“The middle-aged group is not buying housing units in urban areas in order to resell. They buy to generate income and bequeath them as inheritance,” Prof Ndung’u told the Kenya Bankers Association research conference last month.
With annual housing demand standing at 200,000 units against a supply of 50,000 units, the number of people looking to buy or rent houses far outweighs the number of available units – and this hot competition is what is driving up house prices.
The housing deficit, which is now estimated at over two million units, is further compounded by the diminishing land resource that has seen prices rising tenfold over the past decade.
To overcome the challenge, market players are urging property developers to consider adopting a high density approach and bigger plot ratio to make optimal use of the available land.
High density projects such as apartments mean developers can offload more housing units on the same pieces of land.

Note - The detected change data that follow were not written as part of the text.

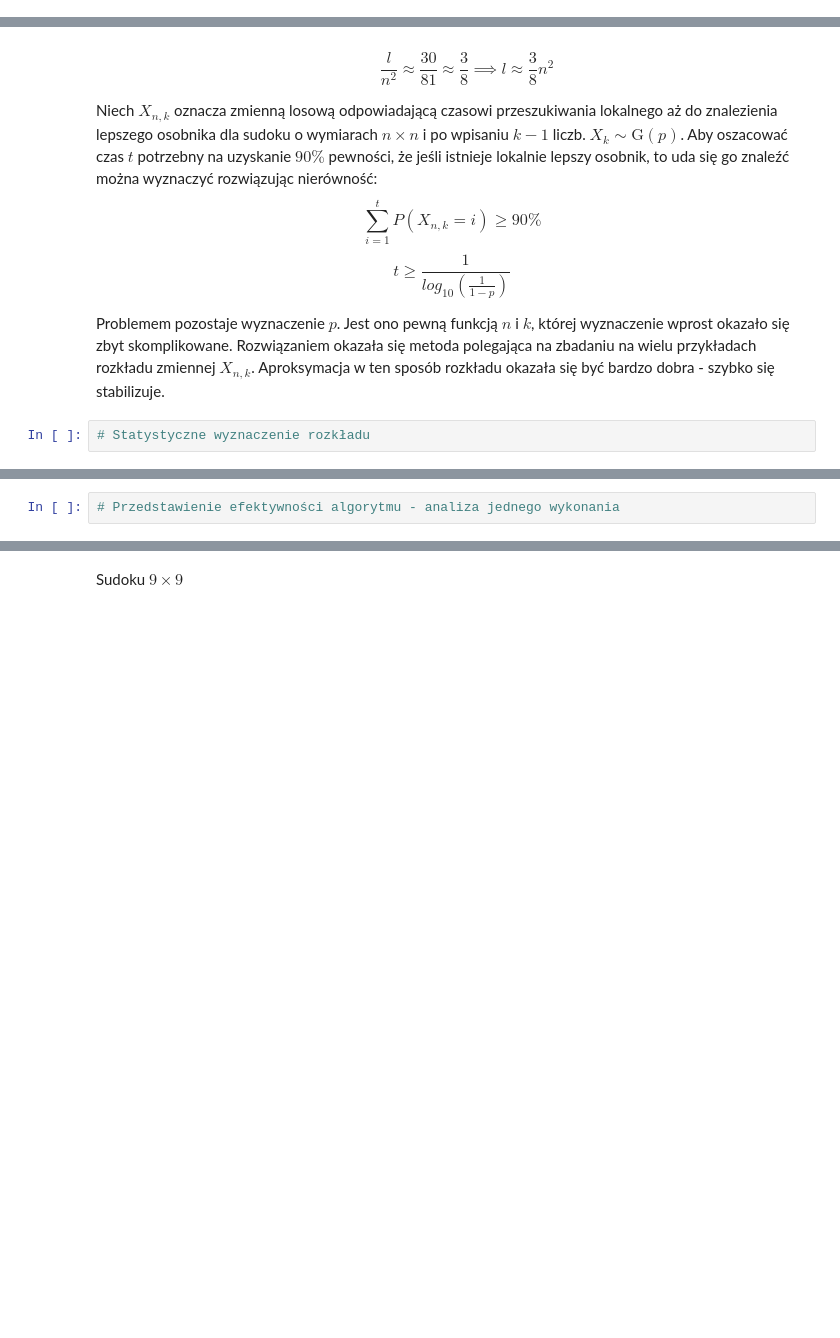
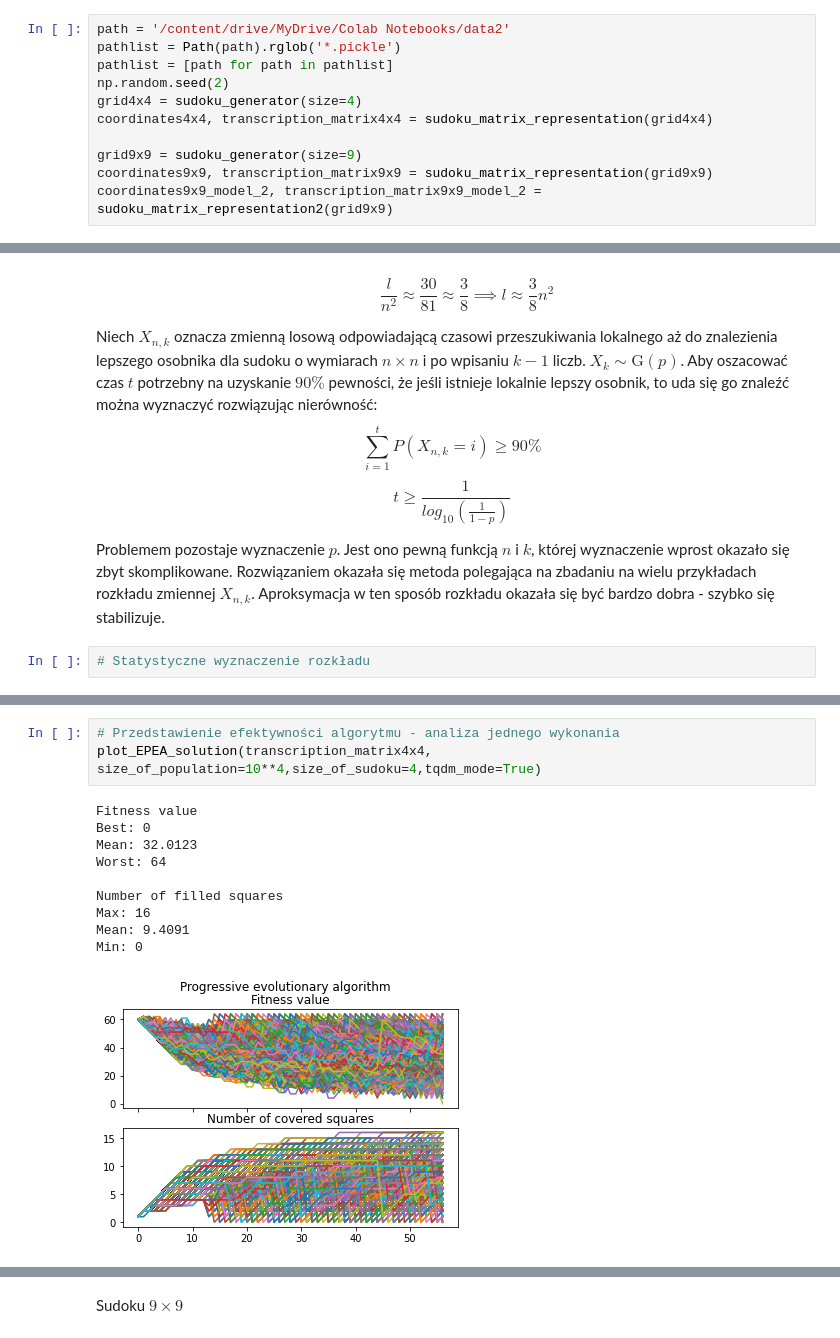
Before and after one commit to BlueDespero/CloverSolver, a Jupyter notebook: visualization/CloverSolver.ipynb, the cells around one changed output, grey strips where cells are left out. Drawn from its saved outputs; the diff is of its cells as text; blank space fills up the shorter version.

```diff
--- a/visualization/CloverSolver.ipynb
+++ b/visualization/CloverSolver.ipynb
@@ -69,3 +59,14 @@ pathlist = [path for path in pathlist]
+# %%
+path = '/content/drive/MyDrive/Colab Notebooks/data2'
+pathlist = Path(path).rglob('*.pickle')
+pathlist = [path for path in pathlist]
+np.random.seed(2)
+grid4x4 = sudoku_generator(size=4)
+coordinates4x4, transcription_matrix4x4 = sudoku_matrix_representation(grid4x4)
+
+grid9x9 = sudoku_generator(size=9)
+coordinates9x9, transcription_matrix9x9 = sudoku_matrix_representation(grid9x9)
+coordinates9x9_model_2, transcription_matrix9x9_model_2 = sudoku_matrix_representation2(grid9x9)
 # %% [markdown]
 # Sformułowanie problemu pełnego pokrycia zbioru
 # %% [markdown]
@@ -290,5 +293,17 @@ Problemem pozostaje wyznaczenie $p$. Jest ono pewną funkcją $n$ i $k$, której
 # %%
 # Przedstawienie efektywności algorytmu - analiza jednego wykonania
+plot_EPEA_solution(transcription_matrix4x4, size_of_population=10**4,size_of_sudoku=4,tqdm_mode=True)
+# %% [output]
+Fitness value
+Best: 0
+Mean: 32.0123
+Worst: 64
+
+Number of filled squares
+Max: 16
+Mean: 9.4091
+Min: 0
+[figure, added]
 # %% [markdown]
 Sudoku $4\times 4$
 
```
Also changed, not shown: parts of 17 cells of this notebook.
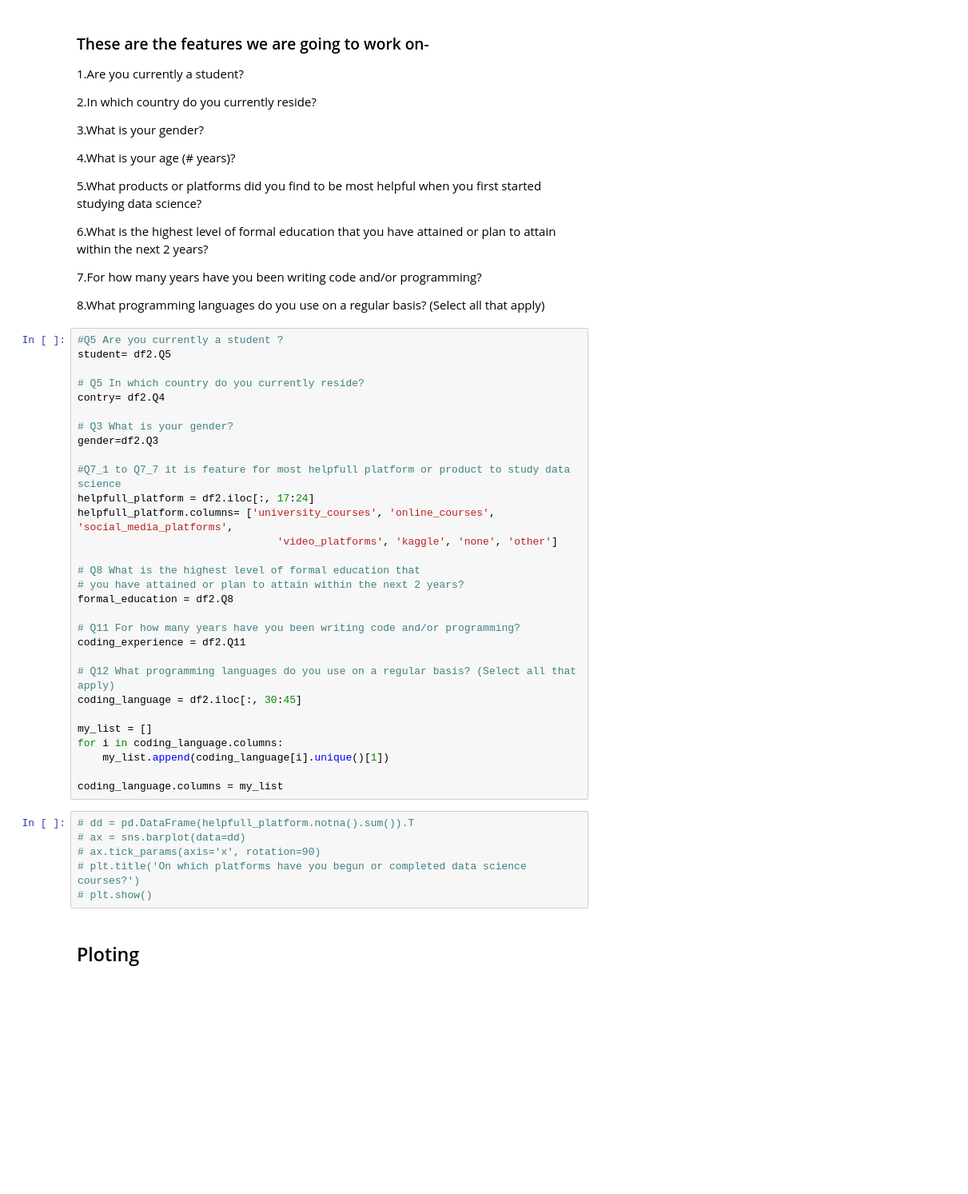
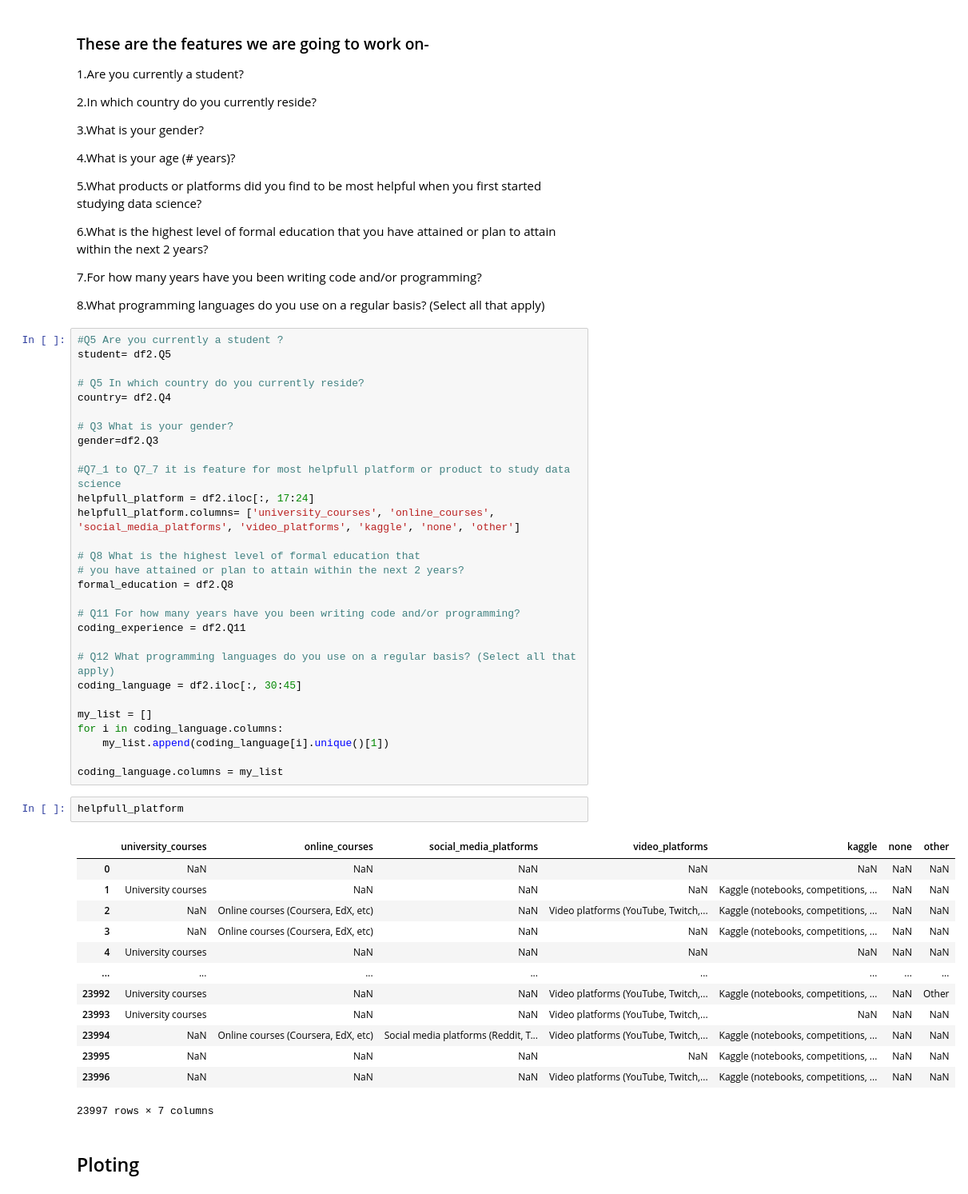
Before and after one commit to gmkng01/DS_Projects, a Jupyter notebook: DS/kaggle_survey_2022/srvy.ipynb, the cells around one changed output. Shown at 80% size. Cells and saved outputs as stored; diff of their text form; blank space fills up the shorter version.

```diff
--- a/DS/kaggle_survey_2022/srvy.ipynb
+++ b/DS/kaggle_survey_2022/srvy.ipynb
@@ -53,15 +54,14 @@ q61 = df.iloc[1:, 5: 17]
 student= df2.Q5
 
 # Q5 In which country do you currently reside?
-contry= df2.Q4
+country= df2.Q4
 
 # Q3 What is your gender?
 gender=df2.Q3
 
 #Q7_1 to Q7_7 it is feature for most helpfull platform or product to study data science
 helpfull_platform = df2.iloc[:, 17:24]
-helpfull_platform.columns= ['university_courses', 'online_courses', 'social_media_platforms',
-                                'video_platforms', 'kaggle', 'none', 'other']
+helpfull_platform.columns= ['university_courses', 'online_courses', 'social_media_platforms', 'video_platforms', 'kaggle', 'none', 'other']
 
 # Q8 What is the highest level of formal education that
 # you have attained or plan to attain within the next 2 years?
@@ -78,12 +78,22 @@ for i in coding_language.columns:
     my_list.append(coding_language[i].unique()[1])
 
 coding_language.columns = my_list
-# %%
-# dd = pd.DataFrame(helpfull_platform.notna().sum()).T
-# ax = sns.barplot(data=dd)
-# ax.tick_params(axis='x', rotation=90)
-# plt.title('On which platforms have you begun or completed data science courses?')
-# plt.show()
+# %%
+helpfull_platform
+# %% [output]
+|  | university_courses | online_courses | social_media_platforms | video_platforms | kaggle | none | other |
+| 0 | NaN | NaN | NaN | NaN | NaN | NaN | NaN |
+| 1 | University courses | NaN | NaN | NaN | Kaggle (notebooks, competitions, ... | NaN | NaN |
+| 2 | NaN | Online courses (Coursera, EdX, etc) | NaN | Video platforms (YouTube, Twitch,... | Kaggle (notebooks, competitions, ... | NaN | NaN |
+| 3 | NaN | Online courses (Coursera, EdX, etc) | NaN | NaN | Kaggle (notebooks, competitions, ... | NaN | NaN |
+| 4 | University courses | NaN | NaN | NaN | NaN | NaN | NaN |
+| ... | ... | ... | ... | ... | ... | ... | ... |
+| 23992 | University courses | NaN | NaN | Video platforms (YouTube, Twitch,... | Kaggle (notebooks, competitions, ... | NaN | Other |
+| 23993 | University courses | NaN | NaN | Video platforms (YouTube, Twitch,... | NaN | NaN | NaN |
+| 23994 | NaN | Online courses (Coursera, EdX, etc) | Social media platforms (Reddit, T... | Video platforms (YouTube, Twitch,... | Kaggle (notebooks, competitions, ... | NaN | NaN |
+| 23995 | NaN | NaN | NaN | NaN | Kaggle (notebooks, competitions, ... | NaN | NaN |
+| 23996 | NaN | NaN | NaN | Video platforms (YouTube, Twitch,... | Kaggle (notebooks, competitions, ... | NaN | NaN |
+23997 rows × 7 columns
 # %% [markdown]
 ## Ploting
 # %%
```
Also changed, not shown: parts of 11 cells of this notebook.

According to Mouhamadou Gueye, a director of pan-African housing financier Shelter Afrique, builders should consider putting up between 100 and 150 units per hectare to accommodate more households.
“We should be considering an average of 100 to150 units per hectare (2.5 acres) so that more families can fit in less space,” Mr Gueye said.
The low cost housing market segment is particularly facing a huge deficit as many developers have for the past decade shunned the market on the basis of profitability.
This is, however, likely to change in the near future following the government’s recent announcement that it will establish low cost building technology centres across Kenya as it seeks to promote affordable housing in the country.
Low cost building technologies such as expanded polystyrene technology (EPS), plastic panels and interlocking blocks could also help boost supply of new houses in the coming months.